Locate Rhode Island Tax Lawyers
In Rhode Island "taxes" are monies taken from persons or corporations by the government, at a rate set by law.
The taxes that Rhode Island collects pay for necessary public services like roads, firefighters, police, courts, schools, and many other benefits that come with living in a modern society.
Everyone who legally resides in Rhode Island is obliged to pay their taxes. If you don't pay the taxes assessed against you, you are committing a significant criminal offense, punishable by jail time and large fines.
Sources of Tax Revenue in Rhode Island
Taxes in Rhode Island can be derived from a large number of different sources, and in different amounts. The most typical sources of tax revenue nationwide are Sales Tax, Income Tax, and Property Tax.
Sales Tax: Most states collect a tax on the sales of goods. In Rhode Island, the sales tax is calculated as a percentage of the sale price of most (but typically not all) items. Technically, the tax is assessed against the sellers of goods. But, the vast majority of vendors pass this tax onto their customers, adding it to the marked price of a product at the point of sale.
Income Tax: Income tax is, as the name implies, a tax on income. Everybody in the U.S., including in Rhode Island, has to pay the federal income tax. Most states also have their own income tax. You are further legally obliged to pay the income tax of your state, though the state income tax rates are considerably lower than the federal rate. The federal tax rate ranges from 10% to 33% of taxable income. Obviously, those with a higher income are taxed at a higher rate, for the most part.
Property Tax: The property tax in Rhode Island is applied to every owner of real property (land and buildings). The state collects from every property owner a percentage of the property's value, on an annual basis. The state first calculates the value of every piece of property within its territory. It then notifies the owner of this assessment, and sometimes gives them an chance to contest it (apparently, people want their assessed property value to be as low as possible, so it will be subject to the lowest tax possible). Normally, the property tax is paid as a monthly payment, sometimes included in one's mortgage.
How Can A Rhode Island Tax Lawyer Help?
If you participate in the economy of Rhode Island, whether it's by running a business, earning a wage, or owning property, you're likely to have some tax commitments.

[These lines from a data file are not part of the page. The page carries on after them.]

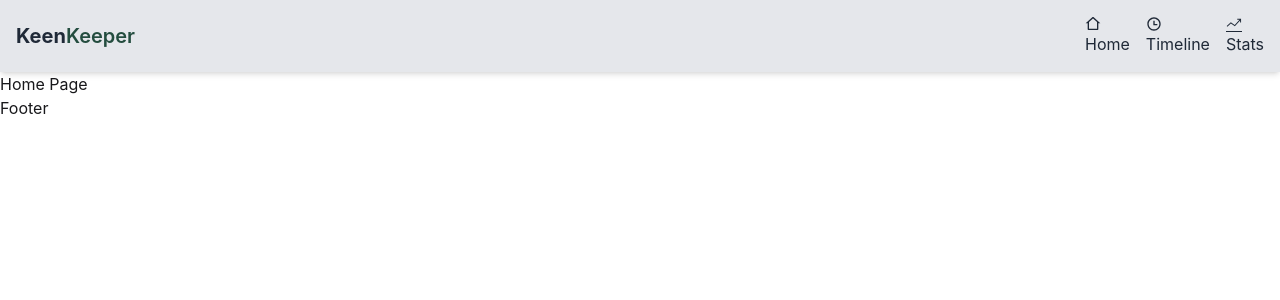
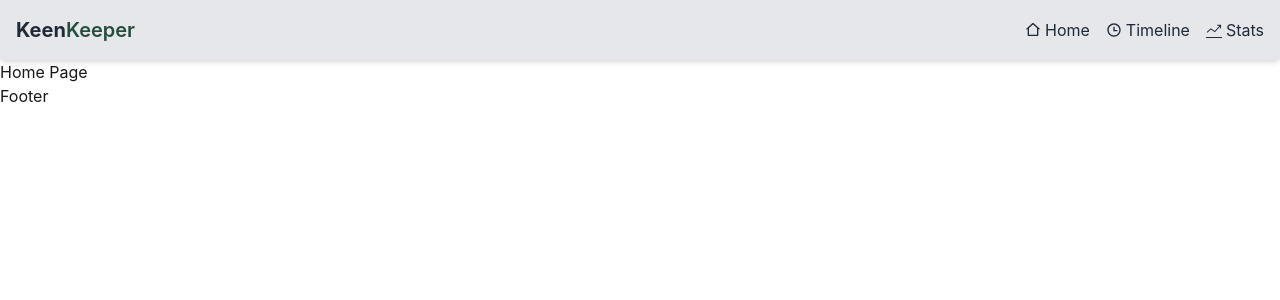
Before and after one commit to Morshedul-developer/keen-keeper, a React (Vite) app: page / in a window 1280 px wide. Shown: the top 300 px of the page. Built offline with nearby package versions, Linux system fonts and the light colour scheme.

Commit message:
fixed some bugs to the navbar links

```diff
--- a/src/components/navBar/NavBar.jsx
+++ b/src/components/navBar/NavBar.jsx
@@ -1,6 +1,6 @@
 import { RiHome2Line, RiTimeLine } from "react-icons/ri";
 import { TfiStatsUp } from "react-icons/tfi";
-import { NavLink } from "react-router-dom";
+import { NavLink } from "react-router";
 
 const NavBar = () => {
   return (
@@ -12,20 +12,20 @@ const NavBar = () => {
           </h3>
         </div>
         <ul className="flex gap-4">
-          <li className="text-[#1F2937] hover:text-[#244D3F] cursor-pointer flex items-center gap-1">
-            <NavLink to="/">
+          <li className="text-[#1F2937] hover:text-[#244D3F] cursor-pointer">
+            <NavLink className="flex items-center gap-1" to="/">
               <RiHome2Line />
               Home
             </NavLink>
           </li>
           <li className="text-[#1F2937] hover:text-[#244D3F] cursor-pointer flex items-center gap-1">
-            <NavLink to="/timeline">
+            <NavLink className="flex items-center gap-1" to="/timeline">
               <RiTimeLine />
               Timeline
             </NavLink>
           </li>
           <li className="text-[#1F2937] hover:text-[#244D3F] cursor-pointer flex items-center gap-1">
-            <NavLink to="/stats">
+            <NavLink className="flex items-center gap-1" to="/stats">
               <TfiStatsUp />
               Stats
             </NavLink>
```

Tax law issues in Rhode Island are never simple. In fact, most tax attorneys ONLY practice tax law in Rhode Island, because tax law is so confusing that an attorney pretty much has to specialize in it. This has the benefit of creating a situation where every competent tax attorney is practically an expert in tax law, because they have to be. If you have a problem with your taxes, whether state or federal, it is always a good idea to get some advice from a good Rhode Island tax lawyer.
Interesting Facts About Rhode Island
Rhode Island is situated along the eastern portions of the United States. It has the second highest population density of all U.S. states, although it has the smallest total area. There are no county governments in the state, as Rhode Island is divided into municipalities which oversee government matters for the state's 39 towns and cities.
As one of the older U.S. states, Rhode Island played a major part in the development of early American laws and government structure. Today it is often at the forefront of legal and legislative trends. For example, Rhode Island was the second U.S. state to abolish capital punishment. Out of the 50 states, Rhode Island has one of the most complex body of tax laws.
Rhode Island's highest court divisions are the Supreme Court of Rhode Island and the Superior Court. Below these levels, Rhode Island operates District Courts and Municipal Courts. Rhode Island's judiciary is distinct in that it also has a separate Worker's Compensation Court. Many landmark cases have been heard at Rhode Island's Supreme Court. An important Rhode Island case is Picard v. Barry Pontiac-Buick, Inc. (1995, often cited in law schools as the standard example of battery.
Lawyers in Rhode Island practice law according to strict professional standards and guidelines. This helps to boost the degree of professionalism for Rhode Island lawyers. Continuing Legal Education Programs help attorneys in Rhode Island sharpen their legal skills.